By Srirupa Dhar
Suhashini died a year after Abir’s trip to Kolkata. She went peacefully in her sleep one night. Her hands were tightly holding on to the bottom part of her pillow. She clutched as many LEGO figures as she could. Just like those old houses of Bagbazzar that never forgot to protect the people living in them.
By Haris Ahmed
All these years and despite all odds, she had always ensured that her kids won’t turn into some petty urchins like the hundreds of children in the village, who were stuck in the vicious cycle of penury, bereft of a future of their own.
By Achyut Dutt
Indian women, those days, didn’t feel sane unless they were battered in some way, even if it was by their own child. Is it perhaps universal with women everywhere? The more you treat a woman like dirt, the more she adores you and thinks you’re cool? I saw this in my own mother as a child and took full advantage of it.

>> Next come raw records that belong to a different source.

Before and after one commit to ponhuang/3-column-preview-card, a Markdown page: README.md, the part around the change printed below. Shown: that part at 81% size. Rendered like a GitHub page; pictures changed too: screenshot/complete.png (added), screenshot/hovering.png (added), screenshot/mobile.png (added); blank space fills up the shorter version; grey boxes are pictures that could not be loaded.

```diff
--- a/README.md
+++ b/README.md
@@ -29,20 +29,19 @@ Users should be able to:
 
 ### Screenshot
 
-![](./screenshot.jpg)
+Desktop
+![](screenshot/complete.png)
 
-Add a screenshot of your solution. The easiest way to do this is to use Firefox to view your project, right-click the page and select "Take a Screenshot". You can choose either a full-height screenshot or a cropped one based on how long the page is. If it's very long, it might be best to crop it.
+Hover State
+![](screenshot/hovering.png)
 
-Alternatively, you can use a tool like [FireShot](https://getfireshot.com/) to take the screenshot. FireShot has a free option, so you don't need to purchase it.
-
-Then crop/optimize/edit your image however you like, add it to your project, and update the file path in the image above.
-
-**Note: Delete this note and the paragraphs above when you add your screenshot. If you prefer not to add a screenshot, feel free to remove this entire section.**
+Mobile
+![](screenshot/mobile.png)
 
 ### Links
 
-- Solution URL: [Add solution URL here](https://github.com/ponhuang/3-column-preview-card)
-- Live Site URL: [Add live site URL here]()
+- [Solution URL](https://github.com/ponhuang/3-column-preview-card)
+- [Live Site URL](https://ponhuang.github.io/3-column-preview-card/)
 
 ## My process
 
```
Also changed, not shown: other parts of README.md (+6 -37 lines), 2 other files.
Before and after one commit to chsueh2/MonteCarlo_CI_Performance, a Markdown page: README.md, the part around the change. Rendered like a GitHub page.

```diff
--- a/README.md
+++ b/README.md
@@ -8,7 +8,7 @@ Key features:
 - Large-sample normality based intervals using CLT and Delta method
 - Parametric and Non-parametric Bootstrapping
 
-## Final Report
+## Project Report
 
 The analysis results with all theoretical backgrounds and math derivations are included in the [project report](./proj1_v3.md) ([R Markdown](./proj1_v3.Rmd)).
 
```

By Bina Shrestha
Jhumpa Lahiri does it again what she does best: vivid description of emotions, relationships, lifestyle in the simplest of language. She brilliantly describes the daily lives of a Bengali family, from the nitty-gritties like eating fish-stew made in mustard and chilly-paste ground on a stone slab, to the purposelessness of the Naxalite movement that claimed many innocent lives.